I haven’t actually heard much about the Fundies’ response to HP7. Perhaps they’re just happy the whole thing is over with. But Lance Mannion has a great take on why they object to Harry Potter in the first place, and what Rowling’s message in the books is. Excerpted:
When all is said and done, Rowling makes one very key point about magic.
It’s not important.
Harry does not succeed because he is a great wizard. He is, as it happens, not particularly adept at being a wizard.
Magic isn’t what saves the day. To say it does is like saying that the hero’s gun saves the day in a Western.

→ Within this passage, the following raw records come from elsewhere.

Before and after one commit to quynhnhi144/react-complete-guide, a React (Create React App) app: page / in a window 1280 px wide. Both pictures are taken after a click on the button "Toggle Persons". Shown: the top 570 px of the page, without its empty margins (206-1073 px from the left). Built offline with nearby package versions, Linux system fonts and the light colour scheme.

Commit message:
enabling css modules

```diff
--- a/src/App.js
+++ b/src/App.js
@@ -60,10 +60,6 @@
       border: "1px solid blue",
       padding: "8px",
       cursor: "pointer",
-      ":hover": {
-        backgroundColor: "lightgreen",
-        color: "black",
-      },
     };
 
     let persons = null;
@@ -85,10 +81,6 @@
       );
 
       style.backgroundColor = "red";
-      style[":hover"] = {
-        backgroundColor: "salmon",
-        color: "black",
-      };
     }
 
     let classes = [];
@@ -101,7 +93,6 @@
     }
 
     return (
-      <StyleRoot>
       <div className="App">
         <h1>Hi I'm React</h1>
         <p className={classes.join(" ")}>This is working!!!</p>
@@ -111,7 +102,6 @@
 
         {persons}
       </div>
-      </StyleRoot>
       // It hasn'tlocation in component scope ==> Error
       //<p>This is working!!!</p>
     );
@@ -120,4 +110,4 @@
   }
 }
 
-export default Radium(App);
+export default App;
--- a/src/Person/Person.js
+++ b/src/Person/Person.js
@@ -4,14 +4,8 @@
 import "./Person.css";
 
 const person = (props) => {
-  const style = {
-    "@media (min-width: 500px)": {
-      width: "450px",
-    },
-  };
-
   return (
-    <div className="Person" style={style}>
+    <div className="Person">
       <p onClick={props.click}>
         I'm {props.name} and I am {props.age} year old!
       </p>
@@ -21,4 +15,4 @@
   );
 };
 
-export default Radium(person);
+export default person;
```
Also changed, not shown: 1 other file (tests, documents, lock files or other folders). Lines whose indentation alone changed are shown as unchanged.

Magic is just the technology of the wizarding world and Rowling makes it clear that putting one’s faith in magic is a sign of stupidity (the folks at the Ministry) or inhumanity (Voldemort and his followers). To trust in a tool or a technology is to give up thinking for one’s self or to give up one’s soul and make a tool of one’s self.
To make a belief system out of trusting in tools over people is an insanity.
It isn’t hard to make the leap from that to the conclusion that Rowling isn’t fond of any belief system that encourages people to put their trust not in their own selves but in the authority of the belief system and its ruling elders.
Dumbledore, the greatest wizard ever, performs very little magic over the course of the first six books, and he teaches Harry very few tricks.
His main, and almost his only lesson, for Harry?
Think, Harry! Think!
The whole article is a bit long, as Lance’s sometimes are, but worth it, as they almost always are. And if you want more reading, his post is a followup to this post about why the fundamentalists hate Harry Potter. Which I admit I haven’t read all of, yet, but the parts I did read look good.